From Chapter One of Hope Unashamed, a Coming-of-Age Romance
On this first Friday of my sophomore year, I barely looked up to receive an open bag of cheese puffs from Dennis, who’d been my main sidekick since he and I met each other back in middle school. I wouldn’t have looked up again after the Freshman Day commotion that went tearing in and out of the commons at that moment if the noise hadn’t been accompanied by the muffled sound of a female yelp.
My eyes jumped upward to peer into the crowd of students milling around, some of them apparently laughing about the stampede that had flown past, others just talking and laughing in general. Scanning toward the direction I thought I’d heard the yelp from, it took me a minute to identify who must’ve been its issuer: a girl standing alone, pushing herself away from the wall she’d likely been shoved against. She had an open cup of chocolate pudding in her hand, and some pudding was smeared over her mouth and cheek.
I sucked my teeth. “Idiots,” I muttered, handing the cheese puffs back to Dennis.
“What?” Dennis inquired, adjusting the glasses on his face as he looked up from his own reading.
“They pushed her” was the only explanation I gave as I shut my book, hoisted my backpack by the straps over my shoulders, and made my way through the throng over to the girl in the pudding predicament.
“Good morning.

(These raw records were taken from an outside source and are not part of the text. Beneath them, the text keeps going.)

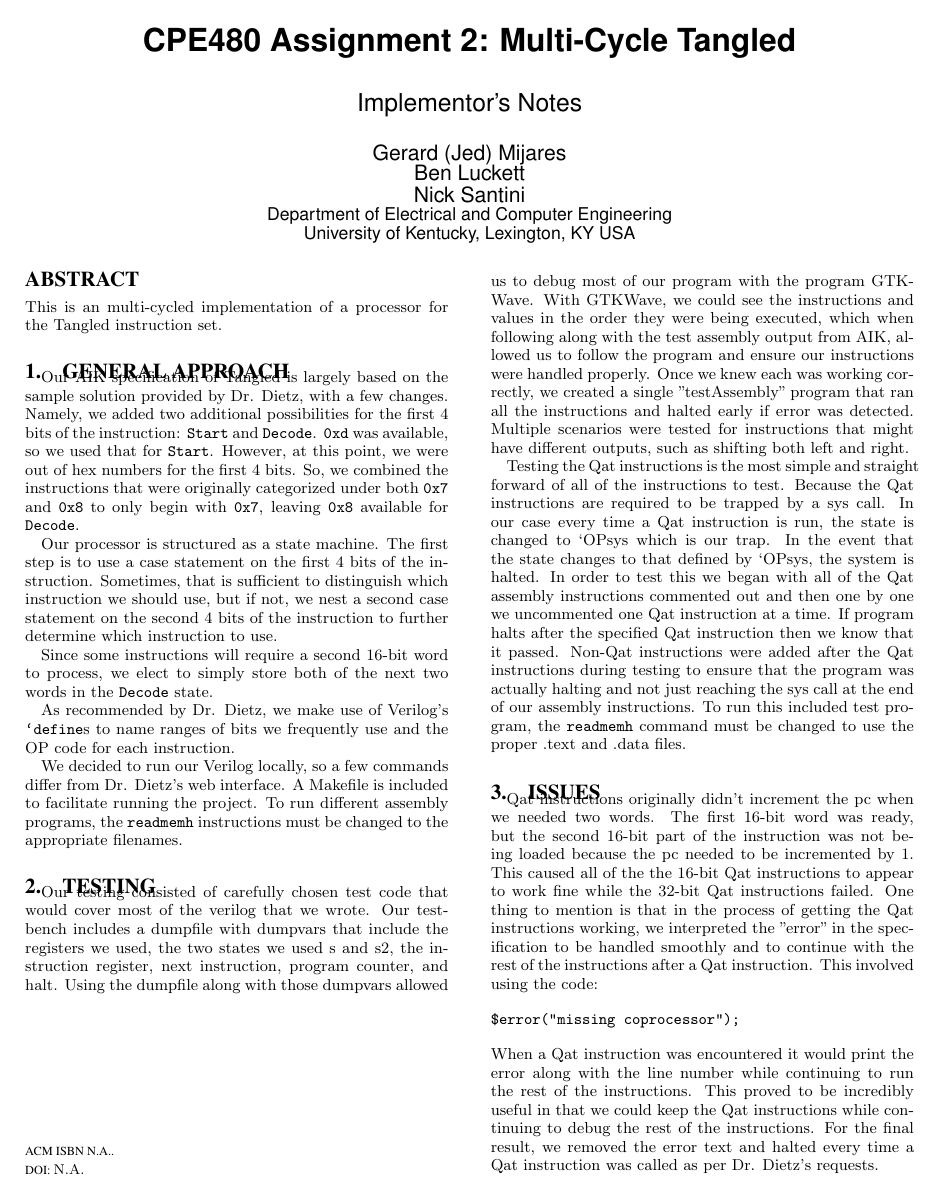
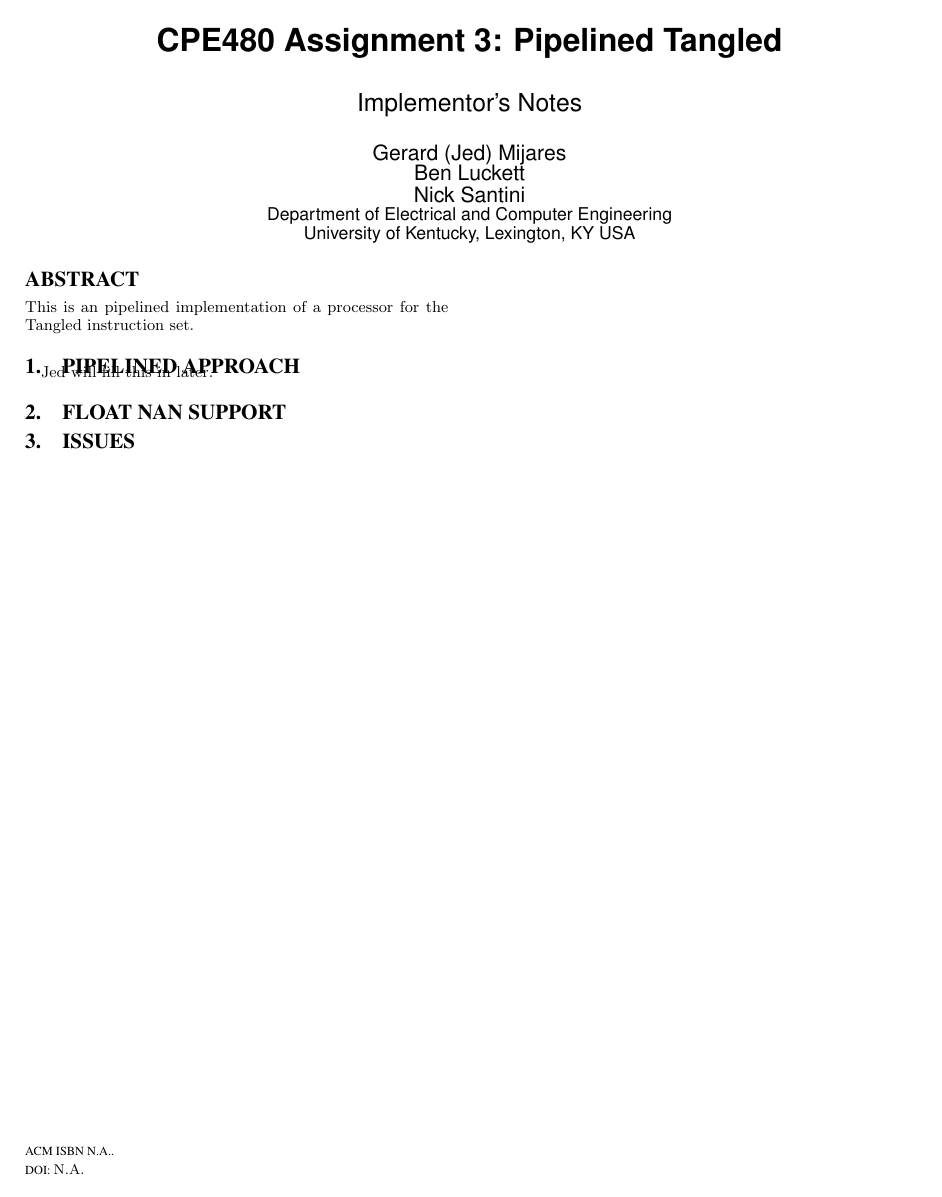
Before and after one commit to jedmijares/Pipelined-Tangled-Team-35, a LaTeX paper (Implementor's Notes/a0notes.tex): page 1 of 2 before the commit and the whole page after it. Compiled offline with pdfLaTeX.

Commit message:
clean up imp notes

```diff
--- a/Implementor's Notes/a0notes.tex
+++ b/Implementor's Notes/a0notes.tex
@@ -5,7 +5,7 @@
 \isbn{N.A.}
 \doi{N.A.}
 
-\title{CPE480 Assignment 2: Multi-Cycle Tangled }
+\title{CPE480 Assignment 3: Pipelined Tangled }
 \subtitle{Implementor's Notes}
 
 \numberofauthors{3}
@@ -20,37 +20,19 @@ Nick Santini\\
 
 \maketitle
 \begin{abstract}
-This is an multi-cycled implementation of a processor for the Tangled instruction set.
+This is an pipelined implementation of a processor for the Tangled instruction set.
 \end{abstract}
 
-\section{General Approach}
+\section{Pipelined Approach}
 
-Our AIK specification of Tangled is largely based on the sample solution provided by Dr. Dietz, with a few changes. Namely, we added two additional possibilities for the first 4 bits of the instruction: \texttt{Start} and \texttt{Decode}. \texttt{0xd} was available, so we used that for \texttt{Start}. However, at this point, we were out of hex numbers for the first 4 bits. So, we combined the instructions that were originally categorized under both \texttt{0x7} and \texttt{0x8} to only begin with \texttt{0x7}, leaving \texttt{0x8} available for \texttt{Decode}.
-
-Our processor is structured as a state machine. The first step is to use a case statement on the first 4 bits of the instruction. Sometimes, that is sufficient to distinguish which instruction we should use, but if not, we nest a second case statement on the second 4 bits of the instruction to further determine which instruction to use.
-
-Since some instructions will require a second 16-bit word to process, we elect to simply store both of the next two words in the \texttt{Decode} state.
-
-As recommended by Dr. Dietz, we make use of Verilog's \texttt{`define}s to name ranges of bits we frequently use and the OP code for each instruction.
-
-We decided to run our Verilog locally, so a few commands differ from Dr. Dietz's web interface. A Makefile is included to facilitate running the project. To run different assembly programs, the \texttt{readmemh} instructions must be changed to the appropriate filenames.
+Jed will fill this in later.
 
 % \iffalse
 % \vfill\pagebreak
 % \fi
 
-\section{Testing}
-Our testing consisted of carefully chosen test code that would cover most of the verilog that we wrote. Our testbench includes a dumpfile with dumpvars that include the registers we used, the two states we used s and s2, the instruction register, next instruction, program counter, and halt. Using the dumpfile along with those dumpvars allowed us to debug most of our program with the program GTKWave. With GTKWave, we could see the instructions and values in the order they were being executed, which when following along with the test assembly output from AIK, allowed us to follow the program and ensure our instructions were handled properly. Once we knew each was working correctly, we created a single "testAssembly" program that ran all the instructions and halted early if error was detected. Multiple scenarios were tested for instructions that might have different outputs, such as shifting both left and right.
-
-Testing the Qat instructions is the most simple and straight forward of all of the instructions to test. Because the Qat instructions are required to be trapped by a sys call. In our case every time a Qat instruction is run, the state is changed to `OPsys which is our trap. In the event that the state changes to that defined by `OPsys, the system is halted. In order to test this we began with all of the Qat assembly instructions commented out and then one by one we uncommented one Qat instruction at a time. If program halts after the specified Qat instruction then we know that it passed. Non-Qat instructions were added after the Qat instructions during testing to ensure that the program was actually halting and not just reaching the sys call at the end of our assembly instructions. To run this included test program, the \texttt{readmemh} command must be changed to use the proper .text and .data files.
+\section{Float NaN Support}
 
 \section{Issues}
 
-Qat instructions originally didn't increment the pc when we needed two words. The first 16-bit word was ready, but the second 16-bit part of the instruction was not being loaded because the pc needed to be incremented by 1. This caused all of the the 16-bit Qat instructions to appear to work fine while the 32-bit Qat instructions failed. One thing to mention is that in the process of getting the Qat instructions working, we interpreted the "error" in the specification to be handled smoothly and to continue with the rest of the instructions after a Qat instruction. This involved using the code:
-\begin{verbatim}$error("missing coprocessor");
-\end{verbatim}
-When a Qat instruction was encountered it would print the error along with the line number while continuing to run the rest of the instructions. This proved to be incredibly useful in that we could keep the Qat instructions while continuing to debug the rest of the instructions. For the final result, we removed the error text and halted every time a Qat instruction was called as per Dr. Dietz's requests.
-
-Other implementation difficulties were the conditional branch instructions. Initially, we tried to \texttt{\textbf{0}} extend the 8-bit branch offset to match with the 16-bit pc, but we noticed that this did not perform as expected. We were also trying a ternary if and testing the equality of the specified register with the value \texttt{\textbf{16'b0}}. Using this method, it seemed that the ternary operator always chose the same outcome independent of the value stored in the register. The condition was switched to using a unary \texttt{\textbf{or}} and unary \texttt{\textbf{nor}}, and the condition choice problem was fixed. It was then determined that the zero extension we had been using needed to be switched to sign extension, and then within the branching choice of both \texttt{\textbf{brt}} and \texttt{\textbf{brf}}, a second ternary operator was added that made a choice based on if the branch was forwards or backwards. Both conditional branches were then tested with and without their condition being fulfilled, an in the forward and reverse directions.
-
 \end{document}
```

I’m sorry,” I greeted her with an apology to get her attention, and her eyes widened when she turned and realized I was talking to her. “I’m sorry.”

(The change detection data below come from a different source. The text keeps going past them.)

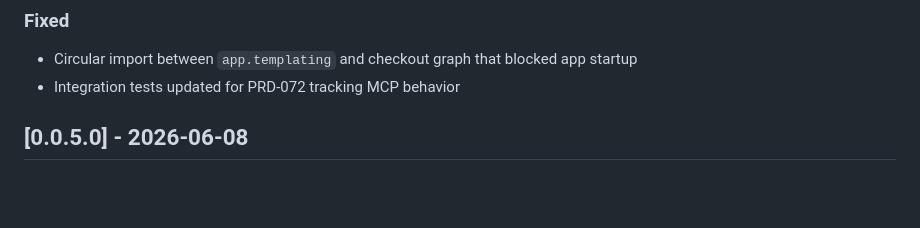
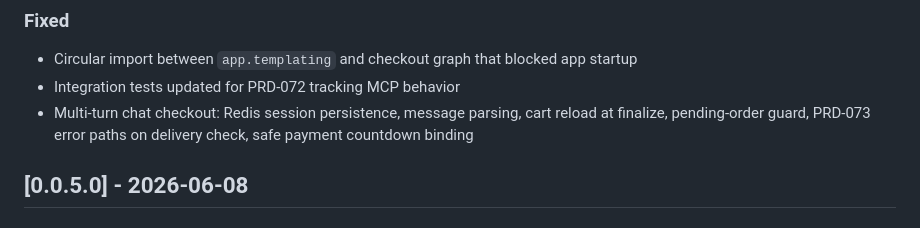
Before and after one commit to sethum-VS/AgenticKapruka, a Markdown page: CHANGELOG.md, the part around the change. Rendered like a GitHub page; blank space fills up the shorter version.

Commit message:
chore: note checkout persistence fixes in changelog
Co-authored-by: Cursor <cursoragent@cursor.com>

```diff
--- a/CHANGELOG.md
+++ b/CHANGELOG.md
@@ -18,6 +18,7 @@ All notable changes to this project will be documented in this file.
 
 - Circular import between `app.templating` and checkout graph that blocked app startup
 - Integration tests updated for PRD-072 tracking MCP behavior
+- Multi-turn chat checkout: Redis session persistence, message parsing, cart reload at finalize, pending-order guard, PRD-073 error paths on delivery check, safe payment countdown binding
 
 ## [0.0.5.0] - 2026-06-08
 
```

Her eyes whipped up and down over me, perhaps to determine if I’d been a part of the passing commotion or not. “Sorry for what?” she asked.
I recognized her, a girl new to the school who was the only other sophomore in my chemistry class, a class that was otherwise full of juniors. “Sorry they ran into you like that,” I clarified, briefly bending to the floor to pick up the plastic spoon I assumed she’d been about to use. “Folks need to watch where they’re going.”
She held up her cup of pudding with an embarrassed but droll look. “My fault for trying to lick the lid. Wasn’t paying attention,” she declared, the lid in question sticking straight up where it was still partially attached to the cup.
“Here,” I said, stowing my book under my arm and digging into a pocket of my jeans, finding it empty, and then digging into the opposite pocket. I pulled out a folded handkerchief, extending it to her.
She gazed down at the handkerchief before looking back up at me. “Guys really carry those things around?”
One of my shoulders rose and dropped. “I do.”
She appeared skeptical, her eyes narrowing in thought. “I know I’ve seen you somewhere.”
“Third period chemistry. I’m Arthur Simmons. You’ll have to remind me of your name, Miss…?”
Her skepticism clearly deepened. “Miss?”
I nodded. “Certainly not ‘Mrs.’ already,” I answered, then stopped to check, “Are you?”
For every love, there is a season.
And they’ll know it…
When It’s Time